“It is unthinkable, especially with terror threats all the more common here, to think that the White House would even put a plan to rid New York and the nation of critical DHS and TSA canine VIPR teams, because those dogs do some of the most critical work, and often at a moment’s notice,” said U.S. Senator Charles Schumer. “I’m making it public that I’ve got a bone to pick with the White House over the total slashing of the VIPR counterterrorism teams and the way in which this was handled—without any input from experts or Congress. So, we will fight this cut, make the case, and hopefully keep this critical tool that is used by NYPD and others readily available.”

Schumer detailed the cut specifically on page forty-six of the President’s budget. The document makes clear that “the budget proposes to eliminate the Transportation Security Administration's (TSA) Visible Intermodal Prevention and Response (VIPR) Teams. The program is duplicative of the efforts of State and local law enforcement agencies and lacks sufficient demonstrable benefits to justify its continuation.” Schumer said this kind of justification simply means putting the burden on the localities, like the NYPD, explaining how under that current White House budget proposal locals would end up footing the bill if they wanted to sustain the canine teams that save lives and screen for explosives.

“This is just pushing the cost from the feds to the city, any city,” Schumer added. “But terror threats are of national concern, and New York, other big cities and transit hubs should not be shouldering the brunt of these security costs.”

Schumer explained that the canine teams help ensure national security and allow, for example at airports, TSA agents to more effectively and efficiently screen individuals for explosives. These dogs often play a necessary and critical redundancy to other security measures that screen individuals for explosives or explosive residue.  

Schumer also said he has fought this sort of effort before, but never a total and complete cut. One of the president’s previous budget proposals grossly slashed VIPR canine teams by $43 million or 23 total teams. Schumer led a bipartisan effort via a spending bill to restore those cuts and secured around $59 million to the VIPR initiative, sustaining 31 teams, which is the current cost and count nationally.

Canine teams include a highly trained detection dog and a handler. Visible Intermodal Prevent and Response (VIPR) teams augment the security of any mode of transportation at any location within the United States. VIPR teams may approach people and ask questions, examine bags, search vehicles, conduct searches, and patrol the airport to detect suspicious activity. According to the TSA, the agency allocates canine teams to specific cities and airports utilizing risk-based criteria that take into account multiple factors, including threat score, number of people with secure access, and passenger throughput.

Schumer has always supported the TSA’s use of canine screening teams, and in the past, the TSA has increased the number of highly trained Passenger Screening Canine Teams at New York City airports at Schumer’s request.

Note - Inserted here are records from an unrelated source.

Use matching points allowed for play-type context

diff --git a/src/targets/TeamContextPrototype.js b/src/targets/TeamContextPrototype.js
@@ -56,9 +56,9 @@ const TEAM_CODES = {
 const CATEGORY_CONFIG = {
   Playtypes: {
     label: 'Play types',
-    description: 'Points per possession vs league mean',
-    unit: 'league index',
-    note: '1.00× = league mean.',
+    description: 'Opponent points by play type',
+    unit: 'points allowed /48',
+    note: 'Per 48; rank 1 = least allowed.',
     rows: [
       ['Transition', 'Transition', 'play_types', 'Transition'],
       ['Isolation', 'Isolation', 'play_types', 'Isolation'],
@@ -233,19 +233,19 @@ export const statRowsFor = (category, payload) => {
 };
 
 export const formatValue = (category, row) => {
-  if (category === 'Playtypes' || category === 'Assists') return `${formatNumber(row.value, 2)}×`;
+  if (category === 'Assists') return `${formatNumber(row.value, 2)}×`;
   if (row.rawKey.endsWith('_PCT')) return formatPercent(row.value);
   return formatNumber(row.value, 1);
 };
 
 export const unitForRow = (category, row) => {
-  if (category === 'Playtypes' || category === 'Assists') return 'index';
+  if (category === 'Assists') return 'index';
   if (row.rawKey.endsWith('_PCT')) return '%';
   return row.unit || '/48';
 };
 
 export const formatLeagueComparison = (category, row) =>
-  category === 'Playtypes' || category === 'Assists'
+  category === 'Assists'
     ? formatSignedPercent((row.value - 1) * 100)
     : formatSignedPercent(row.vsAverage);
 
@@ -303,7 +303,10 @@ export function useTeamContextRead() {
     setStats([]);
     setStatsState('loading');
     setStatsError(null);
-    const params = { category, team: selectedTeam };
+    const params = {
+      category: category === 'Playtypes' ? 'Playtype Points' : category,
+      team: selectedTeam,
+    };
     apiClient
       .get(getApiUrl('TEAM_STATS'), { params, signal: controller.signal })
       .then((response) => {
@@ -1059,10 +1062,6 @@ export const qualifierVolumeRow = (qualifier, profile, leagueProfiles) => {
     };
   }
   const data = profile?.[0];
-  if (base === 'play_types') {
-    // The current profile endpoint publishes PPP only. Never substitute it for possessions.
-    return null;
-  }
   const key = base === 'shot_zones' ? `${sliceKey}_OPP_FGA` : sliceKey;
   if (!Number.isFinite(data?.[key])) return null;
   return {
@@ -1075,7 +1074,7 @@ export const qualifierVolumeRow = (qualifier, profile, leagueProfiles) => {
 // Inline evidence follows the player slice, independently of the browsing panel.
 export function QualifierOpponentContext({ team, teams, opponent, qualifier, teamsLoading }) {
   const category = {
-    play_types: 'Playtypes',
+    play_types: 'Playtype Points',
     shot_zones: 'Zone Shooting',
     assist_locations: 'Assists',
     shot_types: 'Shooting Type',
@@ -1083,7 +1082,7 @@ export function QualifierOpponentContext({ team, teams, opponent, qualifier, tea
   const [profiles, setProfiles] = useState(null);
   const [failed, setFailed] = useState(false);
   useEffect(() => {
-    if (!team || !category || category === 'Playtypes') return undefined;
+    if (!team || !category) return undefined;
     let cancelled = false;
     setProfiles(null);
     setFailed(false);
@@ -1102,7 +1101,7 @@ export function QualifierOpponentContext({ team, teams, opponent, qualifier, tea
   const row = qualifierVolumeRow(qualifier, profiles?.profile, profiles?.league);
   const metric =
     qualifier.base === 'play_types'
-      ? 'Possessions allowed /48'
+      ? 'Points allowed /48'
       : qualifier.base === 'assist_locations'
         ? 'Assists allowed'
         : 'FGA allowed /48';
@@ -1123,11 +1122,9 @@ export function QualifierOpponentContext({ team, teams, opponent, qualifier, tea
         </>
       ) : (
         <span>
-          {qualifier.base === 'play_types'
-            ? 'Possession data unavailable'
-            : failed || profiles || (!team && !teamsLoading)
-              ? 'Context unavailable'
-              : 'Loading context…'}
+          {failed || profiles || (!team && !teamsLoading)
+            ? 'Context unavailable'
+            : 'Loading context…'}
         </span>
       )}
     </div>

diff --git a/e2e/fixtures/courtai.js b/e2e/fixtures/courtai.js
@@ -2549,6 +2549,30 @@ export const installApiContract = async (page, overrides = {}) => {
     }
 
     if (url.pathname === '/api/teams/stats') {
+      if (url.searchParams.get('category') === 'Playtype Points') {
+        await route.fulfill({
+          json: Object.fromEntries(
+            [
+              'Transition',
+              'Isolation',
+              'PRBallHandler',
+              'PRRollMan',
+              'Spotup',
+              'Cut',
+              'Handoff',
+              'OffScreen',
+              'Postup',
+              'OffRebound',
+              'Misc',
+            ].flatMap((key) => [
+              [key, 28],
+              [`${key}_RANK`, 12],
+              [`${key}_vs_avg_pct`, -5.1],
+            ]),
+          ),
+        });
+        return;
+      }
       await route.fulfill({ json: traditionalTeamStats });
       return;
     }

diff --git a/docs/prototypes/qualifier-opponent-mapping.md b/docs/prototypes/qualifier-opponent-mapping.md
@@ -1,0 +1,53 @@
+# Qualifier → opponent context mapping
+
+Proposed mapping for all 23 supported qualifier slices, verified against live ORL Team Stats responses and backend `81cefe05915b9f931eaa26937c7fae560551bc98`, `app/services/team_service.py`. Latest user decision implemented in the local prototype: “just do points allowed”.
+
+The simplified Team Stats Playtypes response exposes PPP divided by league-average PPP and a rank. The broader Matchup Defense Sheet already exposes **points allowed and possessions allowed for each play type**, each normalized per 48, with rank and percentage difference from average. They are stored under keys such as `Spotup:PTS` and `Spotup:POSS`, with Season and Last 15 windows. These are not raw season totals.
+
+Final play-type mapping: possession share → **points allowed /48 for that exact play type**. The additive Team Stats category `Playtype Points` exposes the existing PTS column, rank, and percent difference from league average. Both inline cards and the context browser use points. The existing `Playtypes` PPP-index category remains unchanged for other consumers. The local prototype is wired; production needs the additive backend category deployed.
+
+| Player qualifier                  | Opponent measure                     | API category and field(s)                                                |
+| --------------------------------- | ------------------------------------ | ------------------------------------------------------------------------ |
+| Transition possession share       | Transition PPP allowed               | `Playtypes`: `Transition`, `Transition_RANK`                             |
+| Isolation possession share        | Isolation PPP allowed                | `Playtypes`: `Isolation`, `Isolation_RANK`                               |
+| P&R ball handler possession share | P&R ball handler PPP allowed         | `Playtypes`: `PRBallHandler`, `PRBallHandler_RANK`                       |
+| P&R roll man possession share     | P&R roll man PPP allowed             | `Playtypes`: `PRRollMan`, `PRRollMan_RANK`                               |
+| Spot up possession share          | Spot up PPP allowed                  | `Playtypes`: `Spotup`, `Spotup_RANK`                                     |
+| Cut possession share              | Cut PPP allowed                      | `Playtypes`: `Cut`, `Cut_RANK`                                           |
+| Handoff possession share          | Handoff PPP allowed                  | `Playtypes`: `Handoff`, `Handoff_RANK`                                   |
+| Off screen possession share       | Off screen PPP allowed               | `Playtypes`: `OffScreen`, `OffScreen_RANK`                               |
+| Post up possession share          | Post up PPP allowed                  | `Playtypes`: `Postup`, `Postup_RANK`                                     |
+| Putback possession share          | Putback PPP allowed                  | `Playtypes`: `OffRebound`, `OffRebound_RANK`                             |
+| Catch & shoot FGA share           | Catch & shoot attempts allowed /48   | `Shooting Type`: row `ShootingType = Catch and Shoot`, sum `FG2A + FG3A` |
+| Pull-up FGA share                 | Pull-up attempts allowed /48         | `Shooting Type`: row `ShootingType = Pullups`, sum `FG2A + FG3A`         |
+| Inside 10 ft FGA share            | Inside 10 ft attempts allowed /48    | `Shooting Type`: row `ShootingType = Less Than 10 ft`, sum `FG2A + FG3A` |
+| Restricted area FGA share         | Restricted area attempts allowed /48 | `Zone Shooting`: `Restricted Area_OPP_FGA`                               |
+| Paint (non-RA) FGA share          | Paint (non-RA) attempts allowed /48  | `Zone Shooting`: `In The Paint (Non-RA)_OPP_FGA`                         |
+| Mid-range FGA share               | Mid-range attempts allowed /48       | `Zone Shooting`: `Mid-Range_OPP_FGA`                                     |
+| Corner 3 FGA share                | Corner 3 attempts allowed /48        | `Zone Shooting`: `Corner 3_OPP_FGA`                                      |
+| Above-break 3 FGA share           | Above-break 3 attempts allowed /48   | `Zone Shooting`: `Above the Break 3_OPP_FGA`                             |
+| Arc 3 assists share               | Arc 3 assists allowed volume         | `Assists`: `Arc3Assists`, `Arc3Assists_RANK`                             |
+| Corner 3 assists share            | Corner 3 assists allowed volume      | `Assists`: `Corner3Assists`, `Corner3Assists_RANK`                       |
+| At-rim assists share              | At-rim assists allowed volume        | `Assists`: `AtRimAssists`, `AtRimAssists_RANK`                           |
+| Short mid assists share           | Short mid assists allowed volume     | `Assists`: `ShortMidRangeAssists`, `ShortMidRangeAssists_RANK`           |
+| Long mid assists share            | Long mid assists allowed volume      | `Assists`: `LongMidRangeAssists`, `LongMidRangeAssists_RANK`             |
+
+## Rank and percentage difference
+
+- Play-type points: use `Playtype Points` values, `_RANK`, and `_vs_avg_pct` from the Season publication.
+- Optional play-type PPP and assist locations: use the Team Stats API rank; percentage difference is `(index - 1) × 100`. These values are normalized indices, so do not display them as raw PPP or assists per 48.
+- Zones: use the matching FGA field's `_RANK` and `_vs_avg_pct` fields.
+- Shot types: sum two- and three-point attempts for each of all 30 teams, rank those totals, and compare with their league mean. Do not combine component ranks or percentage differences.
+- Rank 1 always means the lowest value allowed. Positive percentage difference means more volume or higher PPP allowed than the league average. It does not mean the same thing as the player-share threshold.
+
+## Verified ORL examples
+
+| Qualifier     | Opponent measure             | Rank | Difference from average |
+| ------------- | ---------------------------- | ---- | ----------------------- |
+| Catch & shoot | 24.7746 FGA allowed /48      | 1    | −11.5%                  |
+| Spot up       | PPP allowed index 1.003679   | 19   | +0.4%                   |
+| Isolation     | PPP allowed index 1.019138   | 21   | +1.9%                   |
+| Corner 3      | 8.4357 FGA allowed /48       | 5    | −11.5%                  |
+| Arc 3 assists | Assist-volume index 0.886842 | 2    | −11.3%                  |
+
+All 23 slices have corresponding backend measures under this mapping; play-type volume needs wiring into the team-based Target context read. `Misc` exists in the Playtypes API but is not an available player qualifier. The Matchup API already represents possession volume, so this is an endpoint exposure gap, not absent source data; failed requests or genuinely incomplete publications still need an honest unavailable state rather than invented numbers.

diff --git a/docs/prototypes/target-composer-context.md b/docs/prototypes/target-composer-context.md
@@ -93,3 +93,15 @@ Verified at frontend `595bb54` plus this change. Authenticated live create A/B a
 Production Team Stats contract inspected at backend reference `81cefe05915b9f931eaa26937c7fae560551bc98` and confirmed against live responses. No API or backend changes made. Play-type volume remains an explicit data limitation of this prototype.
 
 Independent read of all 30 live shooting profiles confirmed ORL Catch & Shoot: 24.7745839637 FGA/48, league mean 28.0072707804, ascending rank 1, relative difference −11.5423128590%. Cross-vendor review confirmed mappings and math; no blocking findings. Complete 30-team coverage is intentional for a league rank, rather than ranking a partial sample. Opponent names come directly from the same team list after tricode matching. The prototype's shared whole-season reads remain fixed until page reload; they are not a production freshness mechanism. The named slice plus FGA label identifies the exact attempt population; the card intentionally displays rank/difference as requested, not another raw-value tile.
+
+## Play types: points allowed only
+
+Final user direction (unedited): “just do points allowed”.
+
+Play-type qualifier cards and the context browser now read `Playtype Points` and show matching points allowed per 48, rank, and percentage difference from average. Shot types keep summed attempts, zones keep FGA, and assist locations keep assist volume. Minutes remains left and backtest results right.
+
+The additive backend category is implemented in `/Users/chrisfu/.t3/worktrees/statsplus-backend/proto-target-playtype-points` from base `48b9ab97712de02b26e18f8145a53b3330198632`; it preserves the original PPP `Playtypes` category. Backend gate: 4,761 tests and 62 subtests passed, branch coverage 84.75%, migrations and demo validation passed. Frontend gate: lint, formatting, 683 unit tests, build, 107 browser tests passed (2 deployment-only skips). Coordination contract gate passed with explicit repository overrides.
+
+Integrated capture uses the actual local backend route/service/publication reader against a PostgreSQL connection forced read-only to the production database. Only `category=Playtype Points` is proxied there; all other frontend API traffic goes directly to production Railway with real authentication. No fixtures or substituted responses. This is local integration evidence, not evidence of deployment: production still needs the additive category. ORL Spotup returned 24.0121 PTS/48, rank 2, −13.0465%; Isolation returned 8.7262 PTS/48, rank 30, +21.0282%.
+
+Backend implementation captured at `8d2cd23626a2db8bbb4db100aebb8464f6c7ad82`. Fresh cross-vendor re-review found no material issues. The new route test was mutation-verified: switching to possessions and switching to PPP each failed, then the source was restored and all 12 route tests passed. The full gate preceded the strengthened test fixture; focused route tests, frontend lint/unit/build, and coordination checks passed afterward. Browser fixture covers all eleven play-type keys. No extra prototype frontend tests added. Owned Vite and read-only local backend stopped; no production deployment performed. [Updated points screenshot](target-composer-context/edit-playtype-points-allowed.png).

Canine teams have been useful here, as well. For instance, Schumer pointed to an incident in February 2017 when eleven people walked through an unattended TSA checkpoint at JFK Airport. According to reports, eight of the passengers were screened by a canine prior to boarding. Schumer explained that because these teams are often deployed in real time, their usefulness is critical to law enforcement.

“We only have 31 VIPR teams across the country, and New York is often one of the destinations. To outright do away with these dog-sniffing bomb detection teams could be a giant mistake and put an even bigger target on New York,” he added.